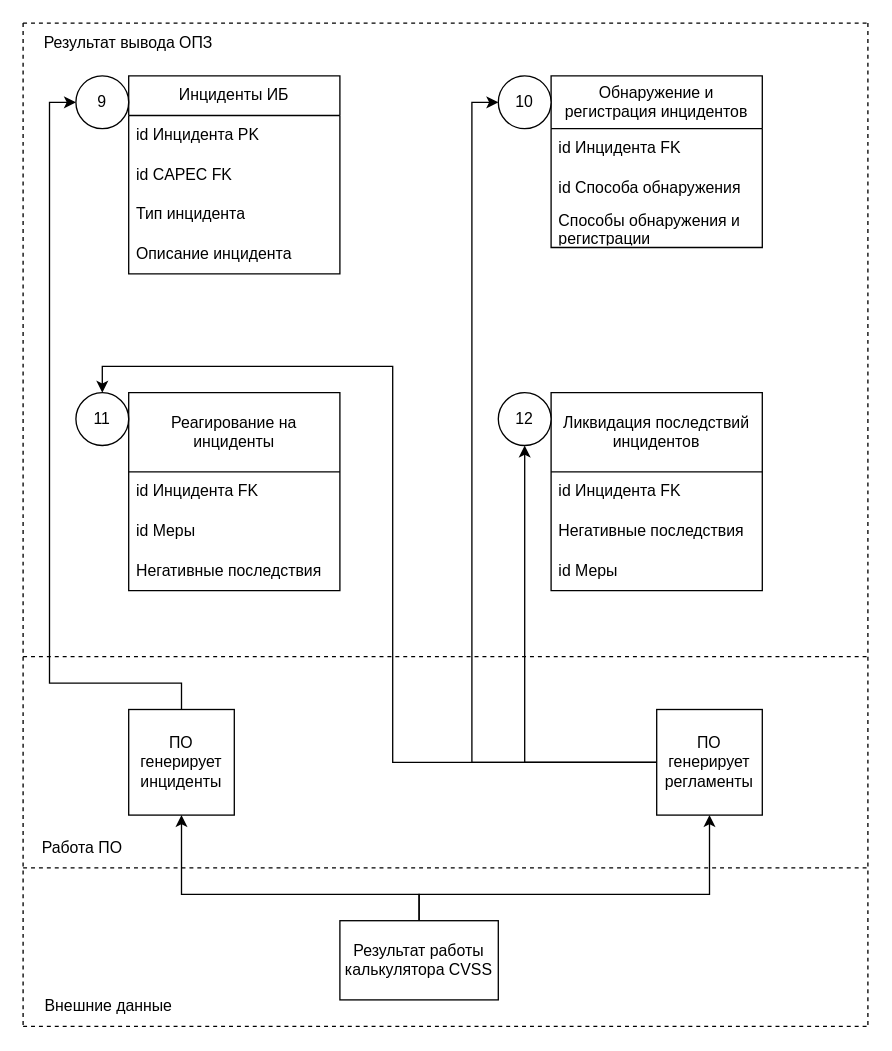
SmirnovBogdan8/Diplom keeps this draw.io diagram as New_Shema_OPZ/(Обновленная схема ОПЗ) Частные регламенты.drawio. Above is the earlier version. Source tidied: cells renumbered, new cells numbered last; positions are measured from the earlier drawing's top-left corner, leaving out a move shared by most shapes. Both pictures are drawn from the tidied source at 132%, with x=0, y=0 at pixel (22, 22).
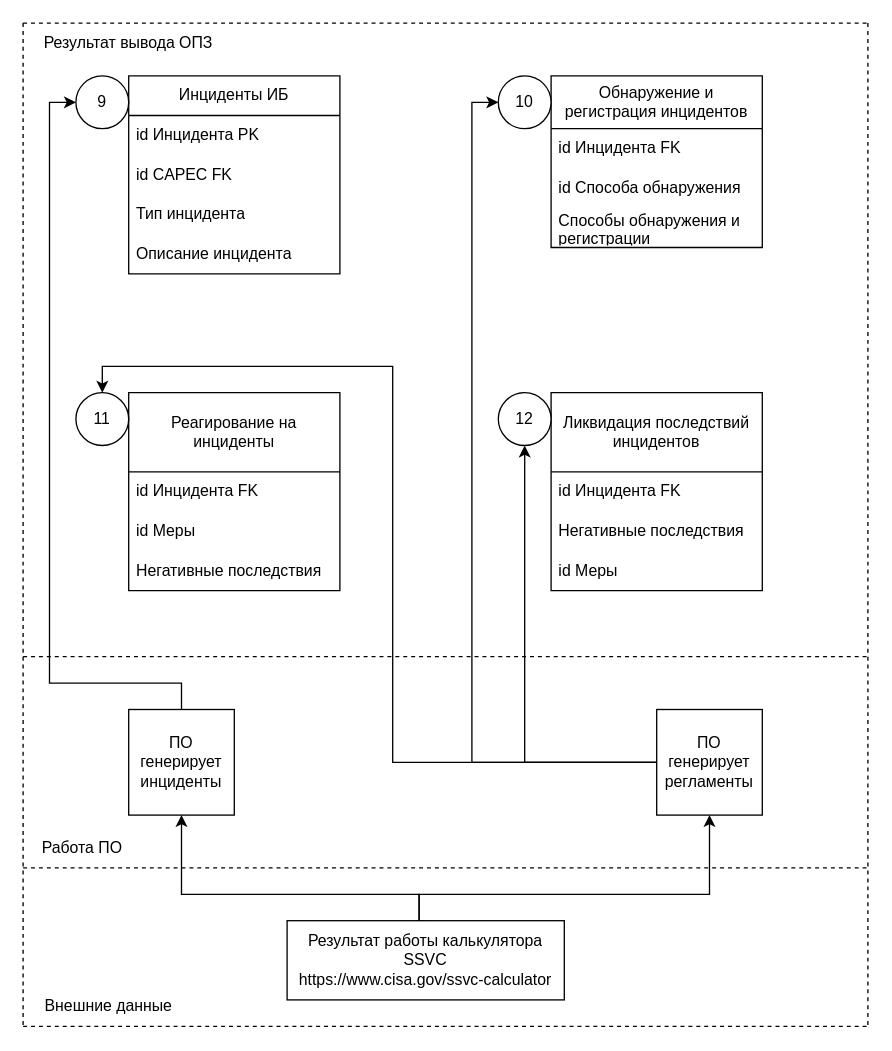
Above is the later version.

Commit message (it also covers changes not shown here):
Внесение программ Galeax-CVE2CAPEC и SSVC Calculator

The edit, as a diff of the source:
```diff
@@
-    <mxCell id="32" value="Результат работы калькулятора CVSS" style="rounded=0;whiteSpace=wrap;html=1;" parent="1" vertex="1">
-      <mxGeometry x="240" y="680" width="120" height="60" as="geometry" />
+    <mxCell id="32" value="Результат работы калькулятора SSVC&lt;div&gt;https://www.cisa.gov/ssvc-calculator&lt;br&gt;&lt;/div&gt;" style="rounded=0;whiteSpace=wrap;html=1;" parent="1" vertex="1">
+      <mxGeometry x="200" y="680" width="210" height="60" as="geometry" />
     </mxCell>
```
________
What is expected ▸ When a line in the material above contains the word "value", copy that line out.

Task answer ▸
-    <mxCell id="32" value="Результат работы калькулятора CVSS" style="rounded=0;whiteSpace=wrap;html=1;" parent="1" vertex="1">
+    <mxCell id="32" value="Результат работы калькулятора SSVC&lt;div&gt;https://www.cisa.gov/ssvc-calculator&lt;br&gt;&lt;/div&gt;" style="rounded=0;whiteSpace=wrap;html=1;" parent="1" vertex="1">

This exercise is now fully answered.